rpm -e name_of_the_package

Then go to the folder location where you've downloaded your new TightVNC RPM. Run the following command to install:

rpm -ivh exact_name_of_the_package_goes_here                

If you are in a rush and don't like using the TAB auto-completion you might run the following command instead of the previous one:

rpm -ivh tightvnc*rpm

If the installation ends successfully you should see the following lines or something similar:

Preparing...                ########################### [100%]

   1:tightvnc-server        ########################### [100%]

Next you need to actually run the server. Type the following command:

vncserver :1 -geometry 1024x768 -depth 16

When you run the command, it's going to ask for a password. Decide whether or not you want to use a separate view-only password. You should just type in the password you desire and then hit enter. Of course, running "vncserver :1" is enough but this way you have the ability to customize and add advanced options. Check out the way it starts up.

You will require a password to access your desktops.

 

Password:

Verify:

Would you like to enter a view-only password (y/n)? n

 

New 'X' desktop is localhost:1

 

Creating default startup script /root/.vnc/xstartup

Starting applications specified in /root/.vnc/xstartup

Log file is /root/.vnc/localhost:1.log

Notes:

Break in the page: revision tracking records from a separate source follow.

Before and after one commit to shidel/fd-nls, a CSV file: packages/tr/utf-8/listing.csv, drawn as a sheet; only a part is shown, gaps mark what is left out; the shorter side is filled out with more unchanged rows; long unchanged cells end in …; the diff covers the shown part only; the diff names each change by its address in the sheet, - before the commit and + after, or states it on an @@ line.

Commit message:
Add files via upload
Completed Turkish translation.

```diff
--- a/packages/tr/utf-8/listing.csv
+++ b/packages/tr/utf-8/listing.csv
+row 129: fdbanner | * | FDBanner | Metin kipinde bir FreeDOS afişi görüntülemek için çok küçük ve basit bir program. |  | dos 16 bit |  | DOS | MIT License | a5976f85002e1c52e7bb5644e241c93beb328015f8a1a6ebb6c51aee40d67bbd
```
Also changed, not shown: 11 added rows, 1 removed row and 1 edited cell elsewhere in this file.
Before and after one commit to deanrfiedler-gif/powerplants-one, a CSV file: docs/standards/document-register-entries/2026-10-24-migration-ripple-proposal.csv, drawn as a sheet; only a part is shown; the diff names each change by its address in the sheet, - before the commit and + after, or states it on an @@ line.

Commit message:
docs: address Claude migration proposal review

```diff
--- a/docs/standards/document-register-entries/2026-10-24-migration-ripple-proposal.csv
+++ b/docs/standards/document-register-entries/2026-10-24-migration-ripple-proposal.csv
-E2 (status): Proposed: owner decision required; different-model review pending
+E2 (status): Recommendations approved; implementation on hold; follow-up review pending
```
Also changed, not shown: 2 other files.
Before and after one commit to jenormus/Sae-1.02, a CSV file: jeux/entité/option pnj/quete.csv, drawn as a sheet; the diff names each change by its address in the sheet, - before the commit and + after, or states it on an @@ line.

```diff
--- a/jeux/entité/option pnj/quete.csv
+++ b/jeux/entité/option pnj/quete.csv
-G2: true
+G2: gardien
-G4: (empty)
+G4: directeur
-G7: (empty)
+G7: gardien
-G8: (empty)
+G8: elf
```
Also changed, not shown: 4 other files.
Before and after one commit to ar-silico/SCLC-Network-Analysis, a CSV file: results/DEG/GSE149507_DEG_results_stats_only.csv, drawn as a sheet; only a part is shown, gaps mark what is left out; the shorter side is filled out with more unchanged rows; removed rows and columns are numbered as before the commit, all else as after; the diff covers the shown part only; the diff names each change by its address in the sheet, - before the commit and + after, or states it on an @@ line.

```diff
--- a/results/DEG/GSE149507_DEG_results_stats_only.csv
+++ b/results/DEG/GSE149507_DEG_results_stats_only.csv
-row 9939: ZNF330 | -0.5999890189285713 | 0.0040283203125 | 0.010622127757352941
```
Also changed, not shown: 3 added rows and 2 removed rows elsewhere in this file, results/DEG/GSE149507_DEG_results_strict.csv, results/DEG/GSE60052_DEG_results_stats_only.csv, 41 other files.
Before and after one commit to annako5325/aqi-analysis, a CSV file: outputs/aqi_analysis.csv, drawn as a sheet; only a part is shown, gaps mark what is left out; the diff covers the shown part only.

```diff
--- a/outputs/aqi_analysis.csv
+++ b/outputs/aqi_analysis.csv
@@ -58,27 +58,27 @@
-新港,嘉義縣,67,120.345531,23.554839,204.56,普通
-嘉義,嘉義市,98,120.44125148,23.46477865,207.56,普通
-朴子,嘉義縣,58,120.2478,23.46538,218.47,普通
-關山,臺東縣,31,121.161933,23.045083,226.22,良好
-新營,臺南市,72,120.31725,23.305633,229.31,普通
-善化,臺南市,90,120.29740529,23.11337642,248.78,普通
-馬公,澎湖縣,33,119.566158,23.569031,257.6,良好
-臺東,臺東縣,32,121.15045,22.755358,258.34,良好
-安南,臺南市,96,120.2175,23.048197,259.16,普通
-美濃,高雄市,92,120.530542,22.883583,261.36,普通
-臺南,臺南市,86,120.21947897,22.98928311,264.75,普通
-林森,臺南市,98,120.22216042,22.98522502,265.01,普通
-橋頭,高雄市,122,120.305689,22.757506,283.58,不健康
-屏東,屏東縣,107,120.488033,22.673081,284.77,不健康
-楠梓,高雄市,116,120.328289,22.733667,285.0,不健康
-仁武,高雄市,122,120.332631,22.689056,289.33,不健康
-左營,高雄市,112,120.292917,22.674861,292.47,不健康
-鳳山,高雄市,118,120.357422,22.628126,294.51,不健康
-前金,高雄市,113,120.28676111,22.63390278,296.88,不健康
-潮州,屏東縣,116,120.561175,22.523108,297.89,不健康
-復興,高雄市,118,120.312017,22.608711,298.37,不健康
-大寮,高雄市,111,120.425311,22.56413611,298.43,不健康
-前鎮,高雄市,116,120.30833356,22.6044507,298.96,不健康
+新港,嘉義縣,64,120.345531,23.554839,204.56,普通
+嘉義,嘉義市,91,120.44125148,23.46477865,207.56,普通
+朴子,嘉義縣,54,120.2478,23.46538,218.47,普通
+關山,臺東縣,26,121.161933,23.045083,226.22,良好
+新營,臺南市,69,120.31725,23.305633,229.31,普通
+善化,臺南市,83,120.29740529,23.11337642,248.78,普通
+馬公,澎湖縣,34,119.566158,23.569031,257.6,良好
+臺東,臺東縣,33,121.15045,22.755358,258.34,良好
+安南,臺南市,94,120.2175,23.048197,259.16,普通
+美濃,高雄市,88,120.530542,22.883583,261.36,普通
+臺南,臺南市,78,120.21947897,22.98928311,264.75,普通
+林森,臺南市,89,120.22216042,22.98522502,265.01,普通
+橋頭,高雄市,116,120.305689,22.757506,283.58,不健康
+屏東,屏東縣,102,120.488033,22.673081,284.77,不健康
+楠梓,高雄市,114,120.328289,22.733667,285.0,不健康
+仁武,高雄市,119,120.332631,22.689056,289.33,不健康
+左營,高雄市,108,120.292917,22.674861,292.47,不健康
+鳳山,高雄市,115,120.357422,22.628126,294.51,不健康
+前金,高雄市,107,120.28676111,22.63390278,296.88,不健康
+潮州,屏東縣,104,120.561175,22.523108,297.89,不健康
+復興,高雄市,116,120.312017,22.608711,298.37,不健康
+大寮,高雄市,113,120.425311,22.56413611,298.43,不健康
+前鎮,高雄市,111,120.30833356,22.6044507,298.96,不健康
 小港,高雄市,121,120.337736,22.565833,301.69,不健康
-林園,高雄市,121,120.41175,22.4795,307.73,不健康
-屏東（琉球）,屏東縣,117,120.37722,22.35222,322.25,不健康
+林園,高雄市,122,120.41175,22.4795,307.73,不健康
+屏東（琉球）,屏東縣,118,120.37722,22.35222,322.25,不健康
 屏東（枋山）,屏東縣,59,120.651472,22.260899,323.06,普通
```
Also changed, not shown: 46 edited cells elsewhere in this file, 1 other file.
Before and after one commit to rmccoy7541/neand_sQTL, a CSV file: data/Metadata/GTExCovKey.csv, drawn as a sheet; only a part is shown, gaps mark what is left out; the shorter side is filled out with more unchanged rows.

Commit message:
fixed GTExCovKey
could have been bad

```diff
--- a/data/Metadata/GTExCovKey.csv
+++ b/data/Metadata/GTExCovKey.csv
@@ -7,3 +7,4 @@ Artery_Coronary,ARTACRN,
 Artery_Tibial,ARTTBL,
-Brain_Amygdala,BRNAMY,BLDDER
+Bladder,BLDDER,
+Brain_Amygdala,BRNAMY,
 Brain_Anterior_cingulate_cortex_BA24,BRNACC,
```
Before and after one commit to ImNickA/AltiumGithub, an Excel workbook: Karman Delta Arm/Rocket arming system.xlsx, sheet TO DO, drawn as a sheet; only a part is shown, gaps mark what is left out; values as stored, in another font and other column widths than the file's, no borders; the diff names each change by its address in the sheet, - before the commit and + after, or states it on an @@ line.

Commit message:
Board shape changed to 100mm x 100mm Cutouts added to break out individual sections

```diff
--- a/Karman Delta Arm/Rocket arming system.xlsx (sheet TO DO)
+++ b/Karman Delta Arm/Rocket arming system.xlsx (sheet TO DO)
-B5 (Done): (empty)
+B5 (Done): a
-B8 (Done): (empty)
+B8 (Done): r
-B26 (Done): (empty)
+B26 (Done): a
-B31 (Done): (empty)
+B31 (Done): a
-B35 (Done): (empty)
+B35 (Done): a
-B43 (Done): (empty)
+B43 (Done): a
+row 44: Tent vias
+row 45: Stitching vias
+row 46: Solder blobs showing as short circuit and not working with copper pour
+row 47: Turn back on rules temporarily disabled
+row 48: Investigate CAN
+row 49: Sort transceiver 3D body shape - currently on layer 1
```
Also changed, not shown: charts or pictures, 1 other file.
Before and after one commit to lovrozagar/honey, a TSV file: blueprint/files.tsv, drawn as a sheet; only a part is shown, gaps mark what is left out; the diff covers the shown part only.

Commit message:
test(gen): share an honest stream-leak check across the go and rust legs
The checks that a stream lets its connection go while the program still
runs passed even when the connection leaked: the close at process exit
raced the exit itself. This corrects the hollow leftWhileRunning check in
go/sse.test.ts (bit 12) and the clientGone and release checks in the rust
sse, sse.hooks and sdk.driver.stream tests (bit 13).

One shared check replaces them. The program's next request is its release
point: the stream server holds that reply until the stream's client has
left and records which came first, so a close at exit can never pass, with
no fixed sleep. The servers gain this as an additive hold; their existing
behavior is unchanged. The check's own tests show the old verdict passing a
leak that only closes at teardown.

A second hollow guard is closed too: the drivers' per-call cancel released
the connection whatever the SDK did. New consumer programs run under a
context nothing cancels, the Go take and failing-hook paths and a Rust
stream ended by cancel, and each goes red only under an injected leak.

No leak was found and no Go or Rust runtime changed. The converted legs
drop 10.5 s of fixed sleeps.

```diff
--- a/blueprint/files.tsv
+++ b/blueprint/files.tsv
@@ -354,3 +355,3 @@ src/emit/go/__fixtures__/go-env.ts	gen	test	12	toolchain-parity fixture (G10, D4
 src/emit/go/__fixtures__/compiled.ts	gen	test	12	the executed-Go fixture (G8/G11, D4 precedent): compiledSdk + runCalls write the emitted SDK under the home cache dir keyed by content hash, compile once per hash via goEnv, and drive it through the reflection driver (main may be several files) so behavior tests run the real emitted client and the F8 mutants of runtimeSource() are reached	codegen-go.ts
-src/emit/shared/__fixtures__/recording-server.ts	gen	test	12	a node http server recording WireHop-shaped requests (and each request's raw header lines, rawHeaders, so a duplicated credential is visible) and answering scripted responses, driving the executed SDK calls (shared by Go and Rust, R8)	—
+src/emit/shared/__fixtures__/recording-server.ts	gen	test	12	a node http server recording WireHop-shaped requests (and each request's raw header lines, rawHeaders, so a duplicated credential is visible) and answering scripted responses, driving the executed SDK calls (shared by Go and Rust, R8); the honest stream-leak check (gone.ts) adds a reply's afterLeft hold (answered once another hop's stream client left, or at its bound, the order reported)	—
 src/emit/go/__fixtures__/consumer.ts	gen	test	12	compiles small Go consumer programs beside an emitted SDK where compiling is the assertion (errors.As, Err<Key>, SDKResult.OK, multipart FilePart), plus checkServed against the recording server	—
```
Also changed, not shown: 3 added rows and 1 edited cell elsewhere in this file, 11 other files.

  • ":1" is the display ID. The number 1 is just an example. The ports that will be open and allocated by the VNC server are the following: 5801, 5901 and 6001 (that's if the # is 1, otherwise it's 5800+#, and so on);
  • "-geometry" attributes the resolution;
  • "-depth" stands for the color depth.

To back up my previous statement I've run "netstat -ta." Here is its output:

Active Internet connections (servers and established)

Proto Recv-Q Send-Q Local Address           Foreign Address         State

tcp        0      0 *:5801                  *:*                     LISTEN

tcp        0      0 *:5901                  *:*                     LISTEN

tcp        0      0 *:6001                  *:*                     LISTEN

Obviously, you're going to have more connections. I've deleted the rest to reduce the size of the table that I've attached. Currently, those are the ones we care about.

That should be all you need to do on your server. Both SSHd and VNCserver should be running by now. Now, I'm going to lead you through the steps that you need to follow to be able to view your server from a remote computer (which also runs Linux).



 
 
>>> More BrainDump Articles          >>> More By Barzan "Tony" Antal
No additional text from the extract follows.